Code change snippets
──────────
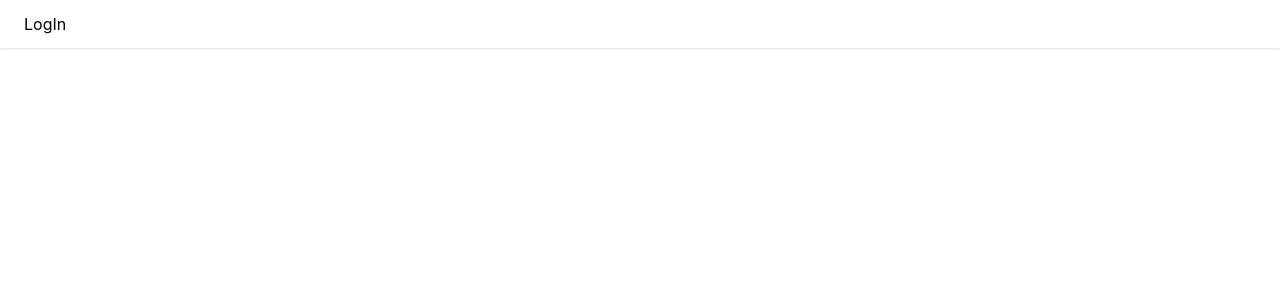
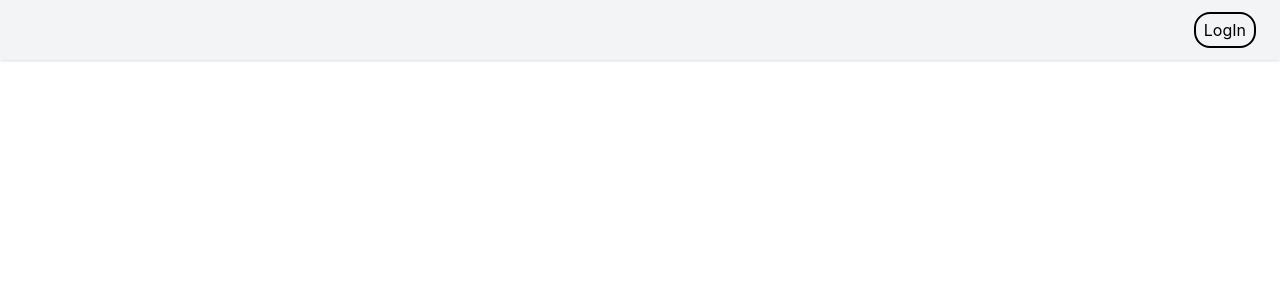
Before and after one commit to ayushmodi24/RoadSync-India, a React (Vite) app in the folder frontend/: page / in a window 1280 px wide. Shown: the top 300 px of the page. Built offline with nearby package versions, Linux system fonts and the light colour scheme.

Commit message:
Navbar update only

```diff
--- a/frontend/src/components/Navbar.jsx
+++ b/frontend/src/components/Navbar.jsx
@@ -6,12 +6,12 @@ const Navbar = () => {
   const navigate = useNavigate();
 
   return (
-    <div className="flex justify-between items-center bg-white shadow px-6 py-3">
+    <div className="flex justify-between items-center bg-gray-100 shadow px-6 py-3">
       {/* <h1 className="font-semibold">Dashboard</h1> */}
 
-      <div className="flex items-center gap-4 w-screen bg-blend-color-dodge">
+      <div className="flex items-end justify-end gap-4 w-screen bg-blend-color-dodge">
         {/* <span>🔔</span> */}
-        <button onClick={()=>navigate("/login")}>LogIn</button>
+        <button className="cursor-pointer border-2 rounded-2xl px-2 py-1 hover:bg-gray-800 hover:px-2.5 hover:py-1.5 hover:text-white" onClick={()=>navigate("/login")}>LogIn</button>
         {/* <span>{user?.name}</span> */}
         {/* <button onClick={logout} className="bg-red-500  text-white px-3 py-1 rounded">
           Logout
```
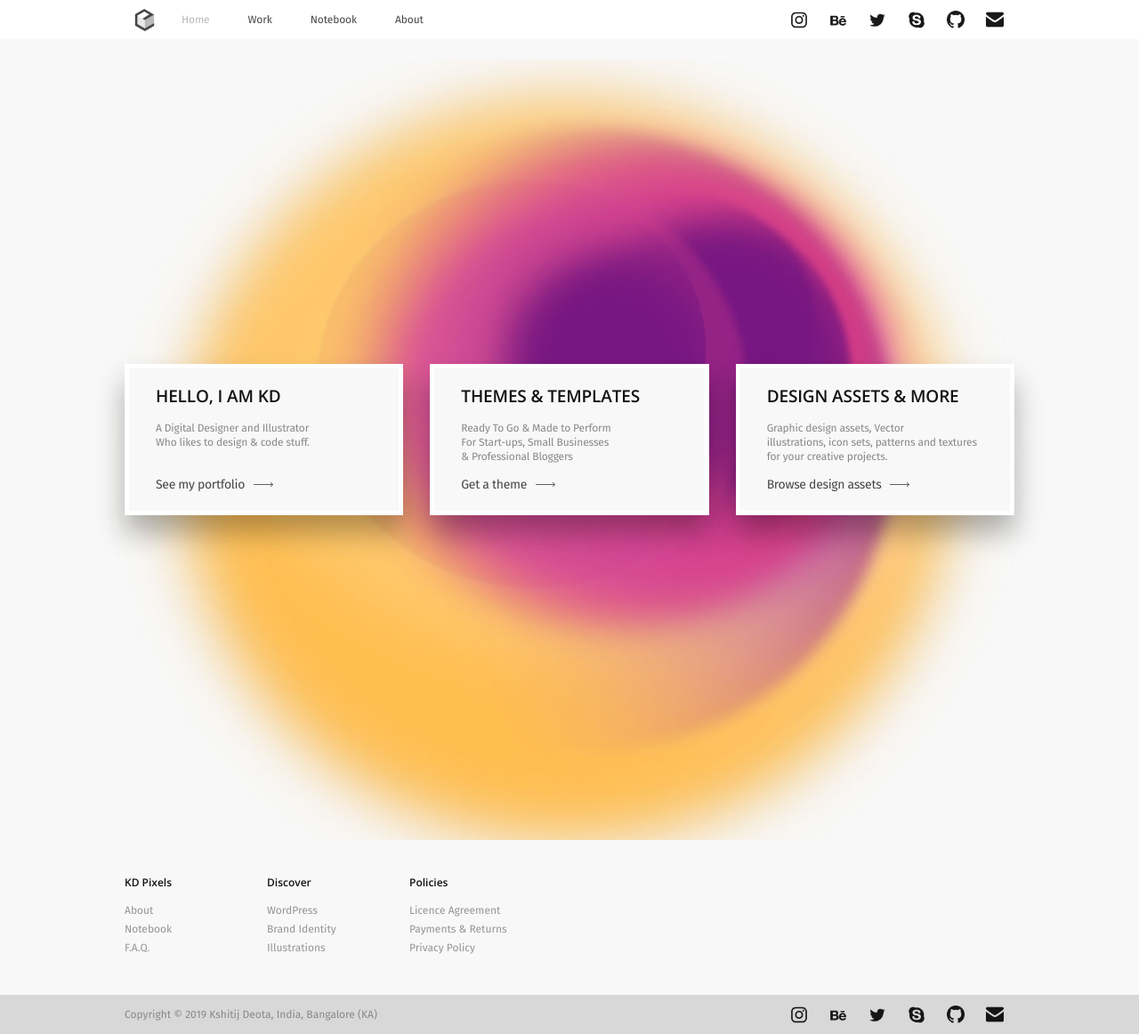
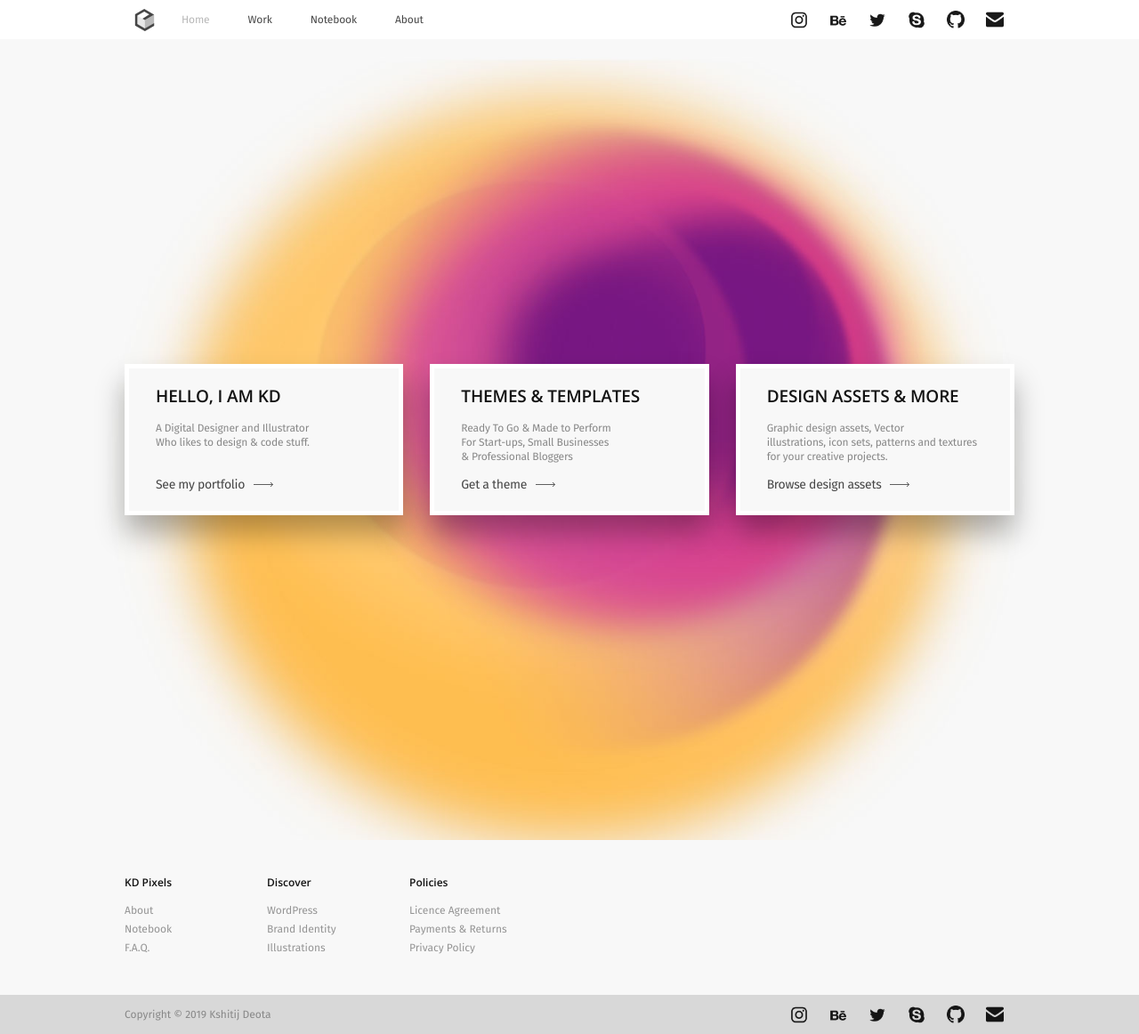
Before and after one commit to kshitijdeota/kdpixels.com, a Jekyll site: the page built from index.html, in a window 1280 px wide. Shown: the whole page at 89% size. Built offline with Jekyll 4.4.1, drawn with Linux system fonts in a browser that asks for light colours.

Commit message:
colophon update

```diff
--- a/_includes/footer.html
+++ b/_includes/footer.html
@@ -37,7 +37,7 @@
 		<div class="kd-colophon-wrapper">
 			<div class="container">
 				<div class="kd-colophon">
-					<p>Copyright &copy; 2019 Kshitij Deota, India, Bangalore (KA)</p>
+					<p>Copyright &copy; 2019 Kshitij Deota</p>
 
 					<nav class="kd-nav-social kd-nav">
 						{% for item in site.data.settings.social %}
```
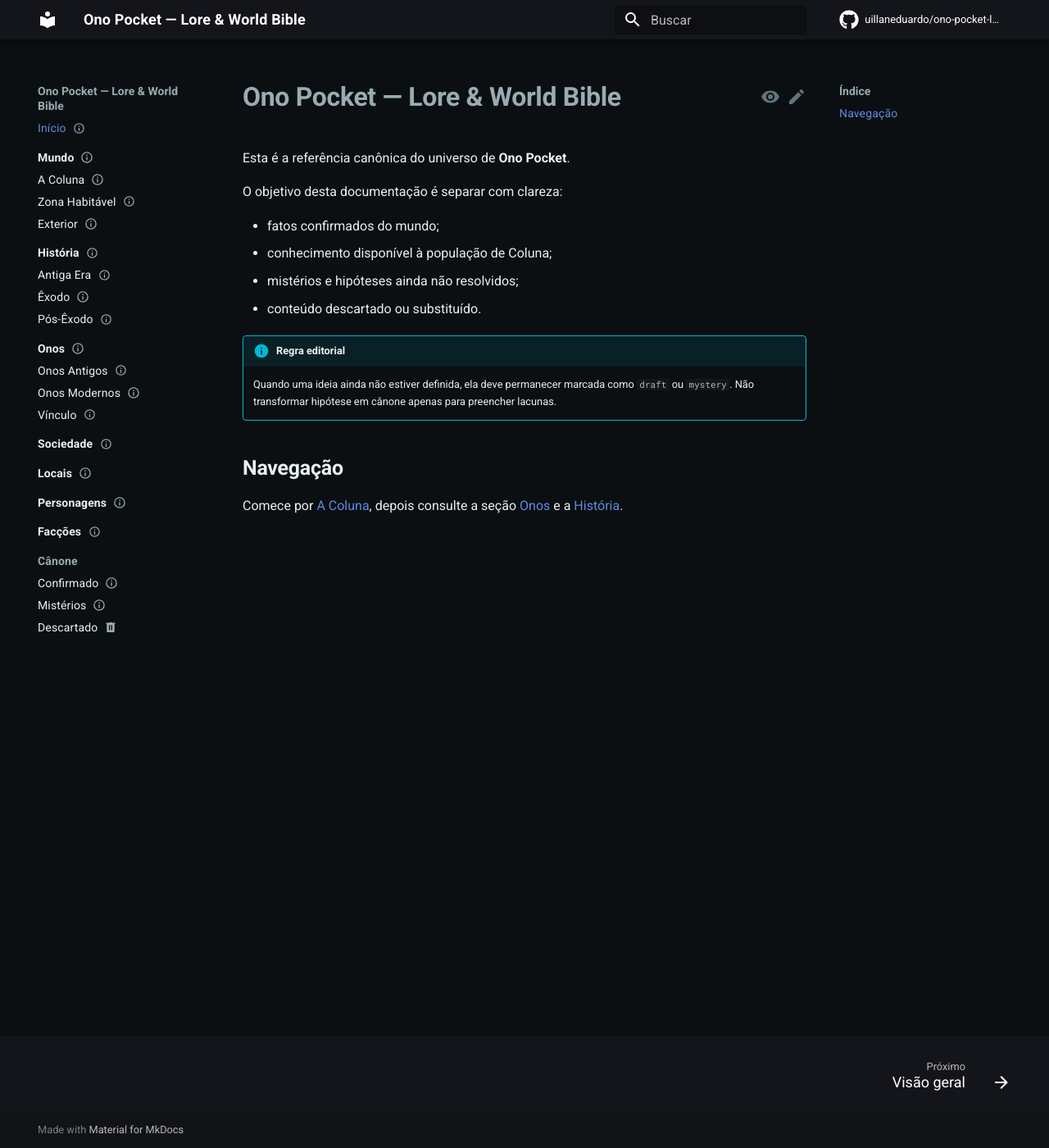
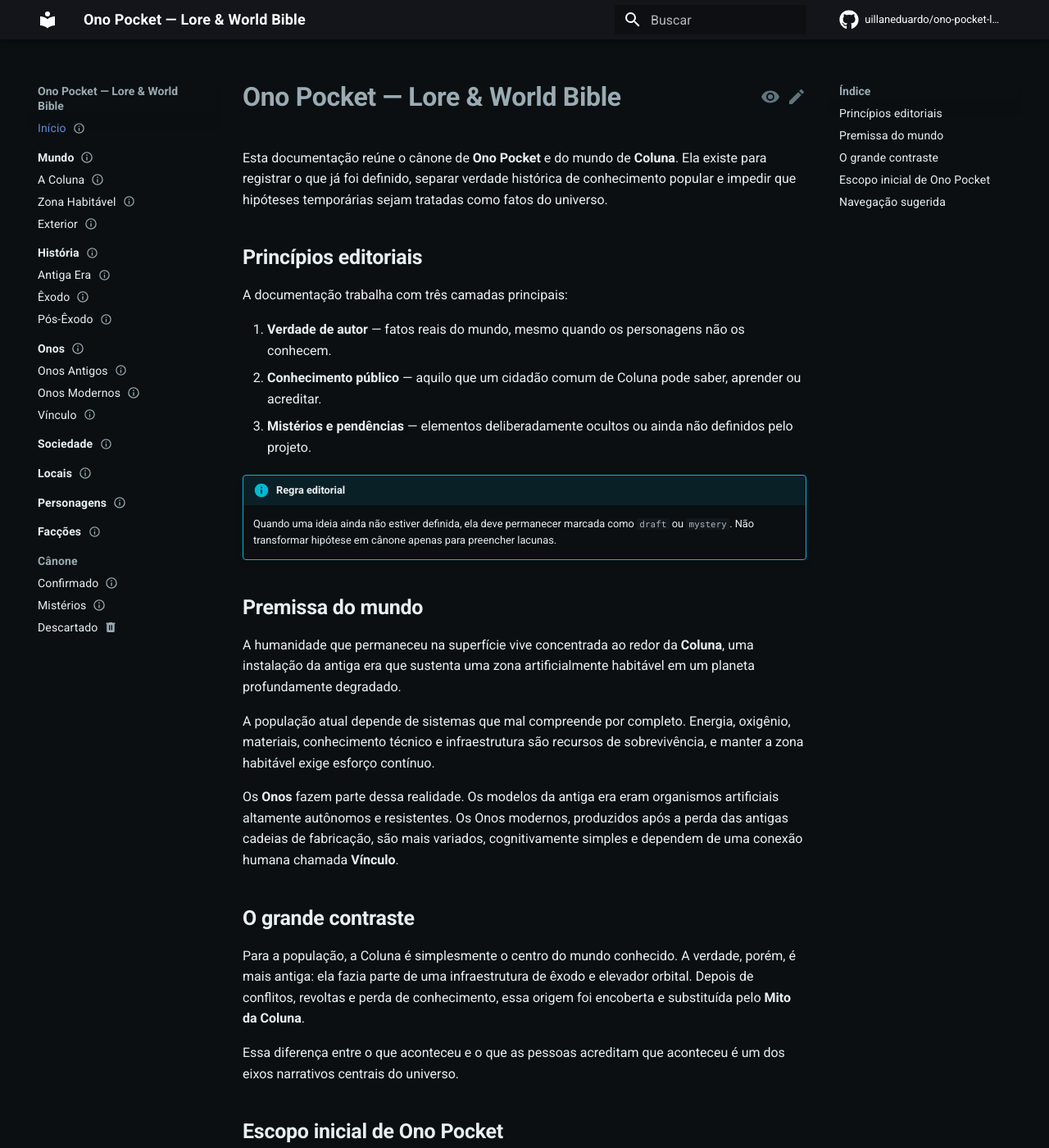
Before and after one commit to uillaneduardo/ono-pocket-lore, an MkDocs documentation site: the page built from docs/index.md, in a window 1280 px wide and 1400 px high. Shown: the whole window at 82% size. Built offline with MkDocs 1.6.1 and Material for MkDocs 9.7.7, drawn with Linux system fonts in a browser that asks for light colours; comment, search, counter and statistics services are not loaded; some of the changed text lies outside the part shown.

Commit message:
docs: expand lore bible overview

```diff
--- a/docs/index.md
+++ b/docs/index.md
@@ -6,18 +6,39 @@ audience: author
 
 # Ono Pocket — Lore & World Bible
 
-Esta é a referência canônica do universo de **Ono Pocket**.
+Esta documentação reúne o cânone de **Ono Pocket** e do mundo de **Coluna**. Ela existe para registrar o que já foi definido, separar verdade histórica de conhecimento popular e impedir que hipóteses temporárias sejam tratadas como fatos do universo.
 
-O objetivo desta documentação é separar com clareza:
+## Princípios editoriais
 
-- fatos confirmados do mundo;
-- conhecimento disponível à população de Coluna;
-- mistérios e hipóteses ainda não resolvidos;
-- conteúdo descartado ou substituído.
+A documentação trabalha com três camadas principais:
+
+1. **Verdade de autor** — fatos reais do mundo, mesmo quando os personagens não os conhecem.
+2. **Conhecimento público** — aquilo que um cidadão comum de Coluna pode saber, aprender ou acreditar.
+3. **Mistérios e pendências** — elementos deliberadamente ocultos ou ainda não definidos pelo projeto.
 
 !!! info "Regra editorial"
     Quando uma ideia ainda não estiver definida, ela deve permanecer marcada como `draft` ou `mystery`. Não transformar hipótese em cânone apenas para preencher lacunas.
 
-## Navegação
+## Premissa do mundo
 
-Comece por [A Coluna](world/coluna.md), depois consulte a seção [Onos](onos/index.md) e a [História](history/index.md).
+A humanidade que permaneceu na superfície vive concentrada ao redor da **Coluna**, uma instalação da antiga era que sustenta uma zona artificialmente habitável em um planeta profundamente degradado.
+
+A população atual depende de sistemas que mal compreende por completo. Energia, oxigênio, materiais, conhecimento técnico e infraestrutura são recursos de sobrevivência, e manter a zona habitável exige esforço contínuo.
+
+Os **Onos** fazem parte dessa realidade. Os modelos da antiga era eram organismos artificiais altamente autônomos e resistentes. Os Onos modernos, produzidos após a perda das antigas cadeias de fabricação, são mais variados, cognitivamente simples e dependem de uma conexão humana chamada **Vínculo**.
+
+## O grande contraste
+
+Para a população, a Coluna é simplesmente o centro do mundo conhecido. A verdade, porém, é mais antiga: ela fazia parte de uma infraestrutura de êxodo e elevador orbital. Depois de conflitos, revoltas e perda de conhecimento, essa origem foi encoberta e substituída pelo **Mito da Coluna**.
+
+Essa diferença entre o que aconteceu e o que as pessoas acreditam que aconteceu é um dos eixos narrativos centrais do universo.
+
+## Escopo inicial de Ono Pocket
+
+O jogador começa como um cidadão comum. A experiência inicial deve permanecer próxima da sobrevivência cotidiana: trabalho, recursos, deslocamentos, manutenção do abrigo, desenvolvimento de Onos e contato com instituições locais.
+
+Os segredos da antiga era existem como pano de fundo e devem surgir gradualmente, sem transformar o início do jogo em uma exposição completa da história do mundo.
+
+## Navegação sugerida
+
+Comece por [Mundo](world/index.md), depois consulte [História](history/index.md) e [Onos](onos/index.md). Para distinguir fatos consolidados de questões abertas, use a seção [Cânone](canon/confirmed.md).
```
──────────
> [Exercise directions]
Each record is to be restated word for word; no picture goes in.

> [Your response]
Before and after one commit to ayushmodi24/RoadSync-India, a React (Vite) app in the folder frontend/: page / in a window 1280 px wide. Shown: the top 300 px of the page. Built offline with nearby package versions, Linux system fonts and the light colour scheme.

Commit message:
Navbar update only

```diff
--- a/frontend/src/components/Navbar.jsx
+++ b/frontend/src/components/Navbar.jsx
@@ -6,12 +6,12 @@ const Navbar = () => {
   const navigate = useNavigate();
 
   return (
-    <div className="flex justify-between items-center bg-white shadow px-6 py-3">
+    <div className="flex justify-between items-center bg-gray-100 shadow px-6 py-3">
       {/* <h1 className="font-semibold">Dashboard</h1> */}
 
-      <div className="flex items-center gap-4 w-screen bg-blend-color-dodge">
+      <div className="flex items-end justify-end gap-4 w-screen bg-blend-color-dodge">
         {/* <span>🔔</span> */}
-        <button onClick={()=>navigate("/login")}>LogIn</button>
+        <button className="cursor-pointer border-2 rounded-2xl px-2 py-1 hover:bg-gray-800 hover:px-2.5 hover:py-1.5 hover:text-white" onClick={()=>navigate("/login")}>LogIn</button>
         {/* <span>{user?.name}</span> */}
         {/* <button onClick={logout} className="bg-red-500  text-white px-3 py-1 rounded">
           Logout
```
Before and after one commit to kshitijdeota/kdpixels.com, a Jekyll site: the page built from index.html, in a window 1280 px wide. Shown: the whole page at 89% size. Built offline with Jekyll 4.4.1, drawn with Linux system fonts in a browser that asks for light colours.

Commit message:
colophon update

```diff
--- a/_includes/footer.html
+++ b/_includes/footer.html
@@ -37,7 +37,7 @@
 		<div class="kd-colophon-wrapper">
 			<div class="container">
 				<div class="kd-colophon">
-					<p>Copyright &copy; 2019 Kshitij Deota, India, Bangalore (KA)</p>
+					<p>Copyright &copy; 2019 Kshitij Deota</p>
 
 					<nav class="kd-nav-social kd-nav">
 						{% for item in site.data.settings.social %}
```
Before and after one commit to uillaneduardo/ono-pocket-lore, an MkDocs documentation site: the page built from docs/index.md, in a window 1280 px wide and 1400 px high. Shown: the whole window at 82% size. Built offline with MkDocs 1.6.1 and Material for MkDocs 9.7.7, drawn with Linux system fonts in a browser that asks for light colours; comment, search, counter and statistics services are not loaded; some of the changed text lies outside the part shown.

Commit message:
docs: expand lore bible overview

```diff
--- a/docs/index.md
+++ b/docs/index.md
@@ -6,18 +6,39 @@ audience: author
 
 # Ono Pocket — Lore & World Bible
 
-Esta é a referência canônica do universo de **Ono Pocket**.
+Esta documentação reúne o cânone de **Ono Pocket** e do mundo de **Coluna**. Ela existe para registrar o que já foi definido, separar verdade histórica de conhecimento popular e impedir que hipóteses temporárias sejam tratadas como fatos do universo.
 
-O objetivo desta documentação é separar com clareza:
+## Princípios editoriais
 
-- fatos confirmados do mundo;
-- conhecimento disponível à população de Coluna;
-- mistérios e hipóteses ainda não resolvidos;
-- conteúdo descartado ou substituído.
+A documentação trabalha com três camadas principais:
+
+1. **Verdade de autor** — fatos reais do mundo, mesmo quando os personagens não os conhecem.
+2. **Conhecimento público** — aquilo que um cidadão comum de Coluna pode saber, aprender ou acreditar.
+3. **Mistérios e pendências** — elementos deliberadamente ocultos ou ainda não definidos pelo projeto.
 
 !!! info "Regra editorial"
     Quando uma ideia ainda não estiver definida, ela deve permanecer marcada como `draft` ou `mystery`. Não transformar hipótese em cânone apenas para preencher lacunas.
 
-## Navegação
+## Premissa do mundo
 
-Comece por [A Coluna](world/coluna.md), depois consulte a seção [Onos](onos/index.md) e a [História](history/index.md).
+A humanidade que permaneceu na superfície vive concentrada ao redor da **Coluna**, uma instalação da antiga era que sustenta uma zona artificialmente habitável em um planeta profundamente degradado.
+
+A população atual depende de sistemas que mal compreende por completo. Energia, oxigênio, materiais, conhecimento técnico e infraestrutura são recursos de sobrevivência, e manter a zona habitável exige esforço contínuo.
+
+Os **Onos** fazem parte dessa realidade. Os modelos da antiga era eram organismos artificiais altamente autônomos e resistentes. Os Onos modernos, produzidos após a perda das antigas cadeias de fabricação, são mais variados, cognitivamente simples e dependem de uma conexão humana chamada **Vínculo**.
+
+## O grande contraste
+
+Para a população, a Coluna é simplesmente o centro do mundo conhecido. A verdade, porém, é mais antiga: ela fazia parte de uma infraestrutura de êxodo e elevador orbital. Depois de conflitos, revoltas e perda de conhecimento, essa origem foi encoberta e substituída pelo **Mito da Coluna**.
+
+Essa diferença entre o que aconteceu e o que as pessoas acreditam que aconteceu é um dos eixos narrativos centrais do universo.
+
+## Escopo inicial de Ono Pocket
+
+O jogador começa como um cidadão comum. A experiência inicial deve permanecer próxima da sobrevivência cotidiana: trabalho, recursos, deslocamentos, manutenção do abrigo, desenvolvimento de Onos e contato com instituições locais.
+
+Os segredos da antiga era existem como pano de fundo e devem surgir gradualmente, sem transformar o início do jogo em uma exposição completa da história do mundo.
+
+## Navegação sugerida
+
+Comece por [Mundo](world/index.md), depois consulte [História](history/index.md) e [Onos](onos/index.md). Para distinguir fatos consolidados de questões abertas, use a seção [Cânone](canon/confirmed.md).
```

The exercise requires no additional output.